TASK DESCRIPTION. An exact copy of every record is needed, with the pictures left out.

SUPPLIED ENTRIES.

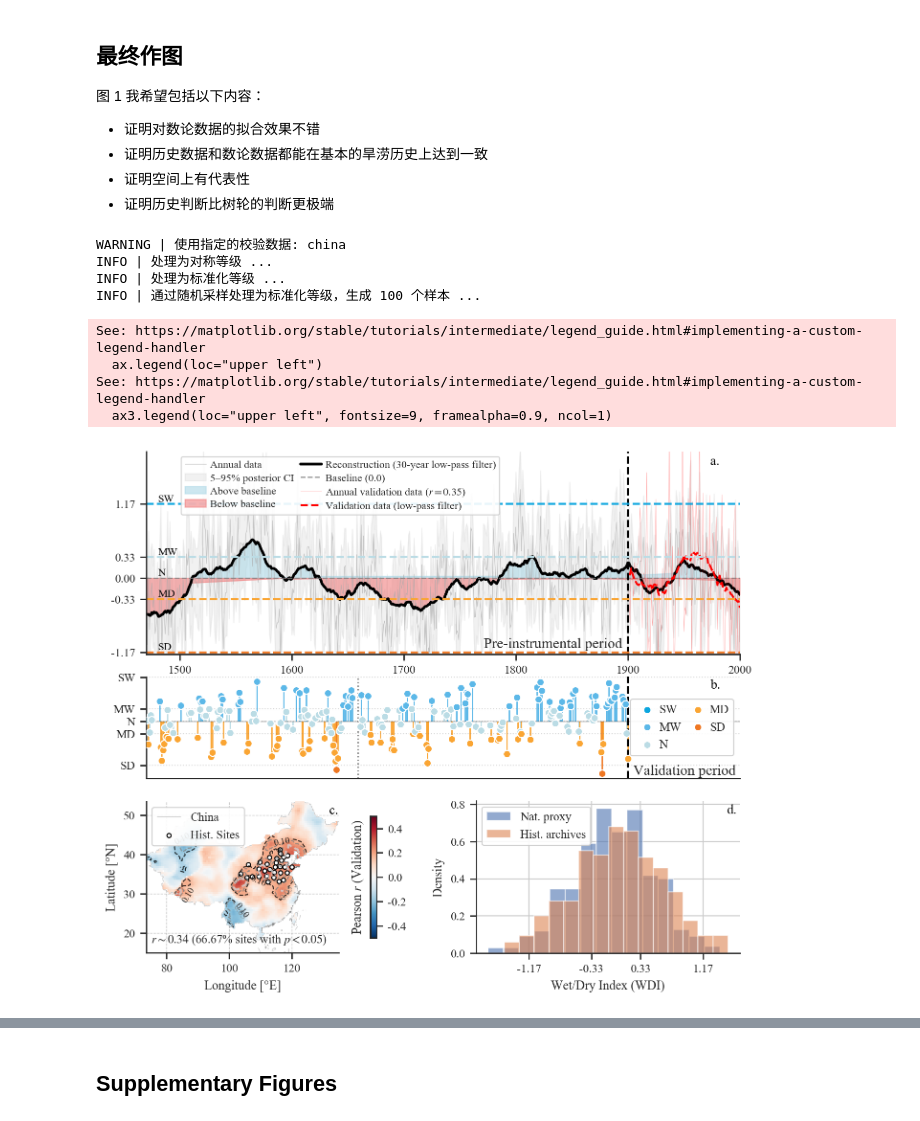
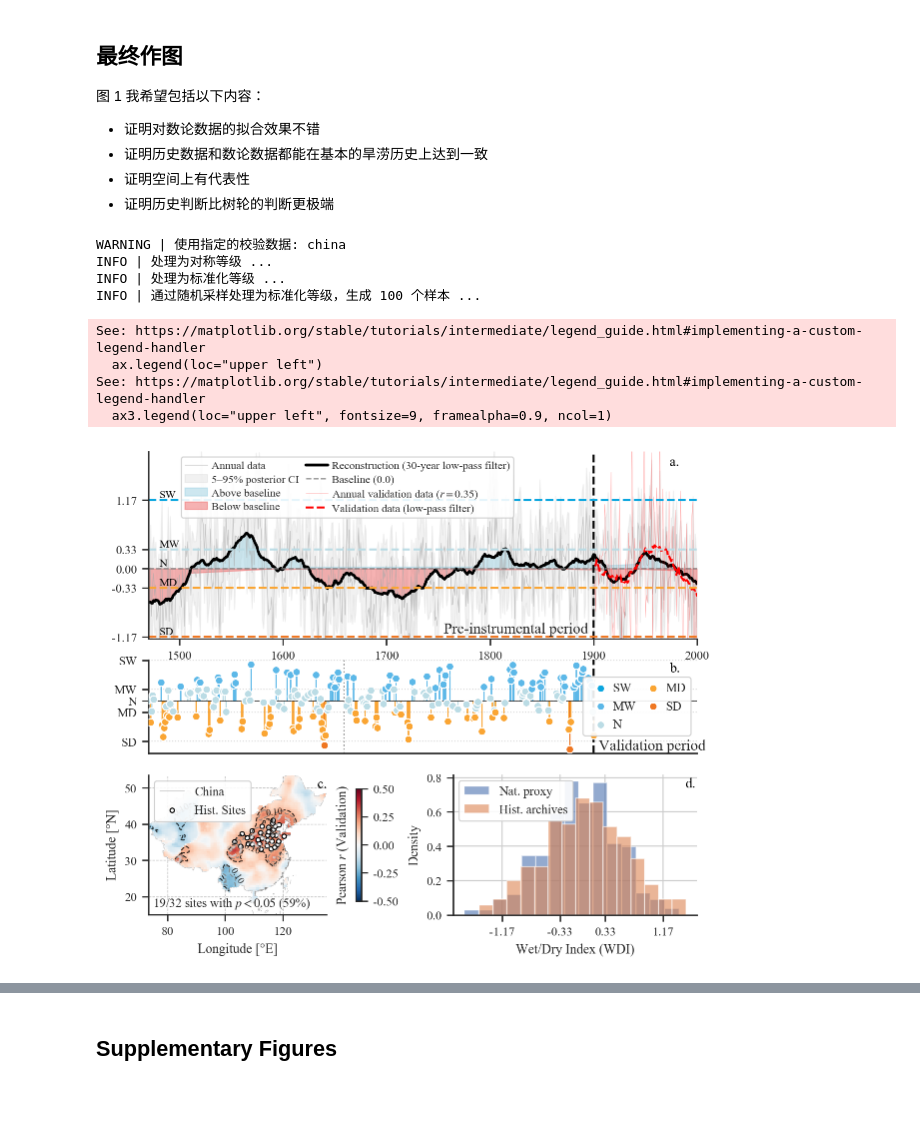
Before and after one commit to SongshGeo/shifting_baseline, a Jupyter notebook: reports/natural.ipynb, the cells around one changed output, grey strips where cells are left out. Cells and saved outputs as stored; diff of their text form; code cells hidden in the pictures.

```diff
--- a/reports/natural.ipynb
+++ b/reports/natural.ipynb
@@ -602,6 +602,7 @@ INFO | H-WDI (n=208): W=0.9817, p=0.0082 → reject normality at α=0.05
 - 证明空间上有代表性
 - 证明历史判断比树轮的判断更极端
 # %%
+from shifting_baseline.results import site_corr_table
 from shifting_baseline.utils.plot import plot_std_times
 from shifting_baseline.constants import COLORS, TICK_LABELS, STAGE2
 from matplotlib.transforms import blended_transform_factory
@@ -614,7 +615,8 @@ if using_val_data:
 else:
     log.info("当前没有指定校验数据，使用自动检测的最佳数据 %s", best_val_data)
 
-fig = plt.figure(figsize=(8, 6.8), constrained_layout=False)
+# Nature 双栏宽 180 mm（保持原 8:6.8 长宽比），字号即成品字号
+fig = plt.figure(figsize=(180 / 25.4, 180 / 25.4 * 6.8 / 8), constrained_layout=False)
 gs = fig.add_gridspec(
     3,
     2,
@@ -629,8 +631,8 @@ gs = fig.add_gridspec(
 ax1 = fig.add_subplot(gs[0, :])
 best_val_series = to_validation_period(validation_data[best_val_data]["regional"])
 best_val_map = validation_data[best_val_data]["z"]
-best_sites_corr = sites_corr[f"{best_val_data}_r"].max()
-num_sig_sites = sites_corr[f"{best_val_data}_p"] < 0.05
+# 站点显著性与 results1 同源（results.site_corr_table），不在 notebook 内另算
+num_sig_sites = site_corr_table(cfg)["p"] < 0.05
 
 # 绘制时间序列
 ax1 = plot_time_series_with_lowpass(
@@ -754,7 +756,7 @@ ax3.set_ylabel("Latitude [°N]")
 ax3.text(
     75,
     20,
-    f"$r\sim{best_sites_corr:.2f}$ ({num_sig_sites.sum()/len(sites_corr):.2%} sites with $p<0.05$)",
+    f"{num_sig_sites.sum()}/{len(num_sig_sites)} sites with $p<0.05$ ({num_sig_sites.mean():.0%})",
     ha="left",
     va="top",
     fontsize=9,
@@ -777,34 +779,34 @@ for ax in fig.axes:
     ax.spines["top"].set_visible(False)
     ax.spines["right"].set_visible(False)
     ax.spines["left"].set_visible(True)
     ax.spines["bottom"].set_visible(True)
 ax2.get_xaxis().set_visible(False)
 
 # 子图添加标签（a, b, c, d）
 for i, ax in enumerate([ax1, ax2, ax3, ax4]):
     ax.text(
         0.95,
         0.98,
         f"{chr(97 + i)}.",
         weight="bold",
         ha="left",
         va="top",
         fontsize=10,
         transform=ax.transAxes,
         color="black",
     )
 plt.savefig(cfg.ds.fig2, dpi=300)
 plt.show();
 # %% [output]
 WARNING | 使用指定的校验数据: china
 INFO | 处理为对称等级 ...
 INFO | 处理为标准化等级 ...
 INFO | 通过随机采样处理为标准化等级，生成 100 个样本 ...
 See: https://matplotlib.org/stable/tutorials/intermediate/legend_guide.html#implementing-a-custom-legend-handler
   ax.legend(loc="upper left")
 See: https://matplotlib.org/stable/tutorials/intermediate/legend_guide.html#implementing-a-custom-legend-handler
   ax3.legend(loc="upper left", fontsize=9, framealpha=0.9, ncol=1)
-[figure, old version]
+[figure, new version]
 # %%
 # ===== A1: 各验证数据集的站点显著性表（用于核对/更新 SI Table S6）=====
 # 明确列出 p<0.05 与 p<0.1 两套阈值，避免正文(18/60%, p<0.05)与 SI(0.8/80%, p<0.1)口径混用。
```
Also changed, not shown: parts of 7 cells of this notebook, 8 other files.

COMPLETED EXERCISE.
Before and after one commit to SongshGeo/shifting_baseline, a Jupyter notebook: reports/natural.ipynb, the cells around one changed output, grey strips where cells are left out. Cells and saved outputs as stored; diff of their text form; code cells hidden in the pictures.

```diff
--- a/reports/natural.ipynb
+++ b/reports/natural.ipynb
@@ -602,6 +602,7 @@ INFO | H-WDI (n=208): W=0.9817, p=0.0082 → reject normality at α=0.05
 - 证明空间上有代表性
 - 证明历史判断比树轮的判断更极端
 # %%
+from shifting_baseline.results import site_corr_table
 from shifting_baseline.utils.plot import plot_std_times
 from shifting_baseline.constants import COLORS, TICK_LABELS, STAGE2
 from matplotlib.transforms import blended_transform_factory
@@ -614,7 +615,8 @@ if using_val_data:
 else:
     log.info("当前没有指定校验数据，使用自动检测的最佳数据 %s", best_val_data)
 
-fig = plt.figure(figsize=(8, 6.8), constrained_layout=False)
+# Nature 双栏宽 180 mm（保持原 8:6.8 长宽比），字号即成品字号
+fig = plt.figure(figsize=(180 / 25.4, 180 / 25.4 * 6.8 / 8), constrained_layout=False)
 gs = fig.add_gridspec(
     3,
     2,
@@ -629,8 +631,8 @@ gs = fig.add_gridspec(
 ax1 = fig.add_subplot(gs[0, :])
 best_val_series = to_validation_period(validation_data[best_val_data]["regional"])
 best_val_map = validation_data[best_val_data]["z"]
-best_sites_corr = sites_corr[f"{best_val_data}_r"].max()
-num_sig_sites = sites_corr[f"{best_val_data}_p"] < 0.05
+# 站点显著性与 results1 同源（results.site_corr_table），不在 notebook 内另算
+num_sig_sites = site_corr_table(cfg)["p"] < 0.05
 
 # 绘制时间序列
 ax1 = plot_time_series_with_lowpass(
@@ -754,7 +756,7 @@ ax3.set_ylabel("Latitude [°N]")
 ax3.text(
     75,
     20,
-    f"$r\sim{best_sites_corr:.2f}$ ({num_sig_sites.sum()/len(sites_corr):.2%} sites with $p<0.05$)",
+    f"{num_sig_sites.sum()}/{len(num_sig_sites)} sites with $p<0.05$ ({num_sig_sites.mean():.0%})",
     ha="left",
     va="top",
     fontsize=9,
@@ -777,34 +779,34 @@ for ax in fig.axes:
     ax.spines["top"].set_visible(False)
     ax.spines["right"].set_visible(False)
     ax.spines["left"].set_visible(True)
     ax.spines["bottom"].set_visible(True)
 ax2.get_xaxis().set_visible(False)
 
 # 子图添加标签（a, b, c, d）
 for i, ax in enumerate([ax1, ax2, ax3, ax4]):
     ax.text(
         0.95,
         0.98,
         f"{chr(97 + i)}.",
         weight="bold",
         ha="left",
         va="top",
         fontsize=10,
         transform=ax.transAxes,
         color="black",
     )
 plt.savefig(cfg.ds.fig2, dpi=300)
 plt.show();
 # %% [output]
 WARNING | 使用指定的校验数据: china
 INFO | 处理为对称等级 ...
 INFO | 处理为标准化等级 ...
 INFO | 通过随机采样处理为标准化等级，生成 100 个样本 ...
 See: https://matplotlib.org/stable/tutorials/intermediate/legend_guide.html#implementing-a-custom-legend-handler
   ax.legend(loc="upper left")
 See: https://matplotlib.org/stable/tutorials/intermediate/legend_guide.html#implementing-a-custom-legend-handler
   ax3.legend(loc="upper left", fontsize=9, framealpha=0.9, ncol=1)
-[figure, old version]
+[figure, new version]
 # %%
 # ===== A1: 各验证数据集的站点显著性表（用于核对/更新 SI Table S6）=====
 # 明确列出 p<0.05 与 p<0.1 两套阈值，避免正文(18/60%, p<0.05)与 SI(0.8/80%, p<0.1)口径混用。
```
Also changed, not shown: parts of 7 cells of this notebook, 8 other files.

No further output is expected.